===== SUPPLIED INFORMATION =====
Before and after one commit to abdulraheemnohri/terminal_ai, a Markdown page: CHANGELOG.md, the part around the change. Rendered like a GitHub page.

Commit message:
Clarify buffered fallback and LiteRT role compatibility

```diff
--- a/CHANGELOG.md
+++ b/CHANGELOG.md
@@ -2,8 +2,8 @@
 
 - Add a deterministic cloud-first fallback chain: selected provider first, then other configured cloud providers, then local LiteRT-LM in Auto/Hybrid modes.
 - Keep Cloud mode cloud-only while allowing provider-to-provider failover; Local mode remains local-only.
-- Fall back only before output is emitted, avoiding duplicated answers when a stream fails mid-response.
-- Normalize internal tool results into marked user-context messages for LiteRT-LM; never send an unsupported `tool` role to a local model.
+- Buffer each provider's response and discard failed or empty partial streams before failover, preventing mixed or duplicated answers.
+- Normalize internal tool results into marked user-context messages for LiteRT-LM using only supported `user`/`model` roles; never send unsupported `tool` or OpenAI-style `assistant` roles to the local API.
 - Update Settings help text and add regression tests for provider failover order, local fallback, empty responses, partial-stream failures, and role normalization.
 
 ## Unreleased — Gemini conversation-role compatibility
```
=====
- ASSIGNED TASK: Repeat each entry exactly as it was given.

- RESULT OF THIS EXERCISE:
Before and after one commit to abdulraheemnohri/terminal_ai, a Markdown page: CHANGELOG.md, the part around the change. Rendered like a GitHub page.

Commit message:
Clarify buffered fallback and LiteRT role compatibility

```diff
--- a/CHANGELOG.md
+++ b/CHANGELOG.md
@@ -2,8 +2,8 @@
 
 - Add a deterministic cloud-first fallback chain: selected provider first, then other configured cloud providers, then local LiteRT-LM in Auto/Hybrid modes.
 - Keep Cloud mode cloud-only while allowing provider-to-provider failover; Local mode remains local-only.
-- Fall back only before output is emitted, avoiding duplicated answers when a stream fails mid-response.
-- Normalize internal tool results into marked user-context messages for LiteRT-LM; never send an unsupported `tool` role to a local model.
+- Buffer each provider's response and discard failed or empty partial streams before failover, preventing mixed or duplicated answers.
+- Normalize internal tool results into marked user-context messages for LiteRT-LM using only supported `user`/`model` roles; never send unsupported `tool` or OpenAI-style `assistant` roles to the local API.
 - Update Settings help text and add regression tests for provider failover order, local fallback, empty responses, partial-stream failures, and role normalization.
 
 ## Unreleased — Gemini conversation-role compatibility
```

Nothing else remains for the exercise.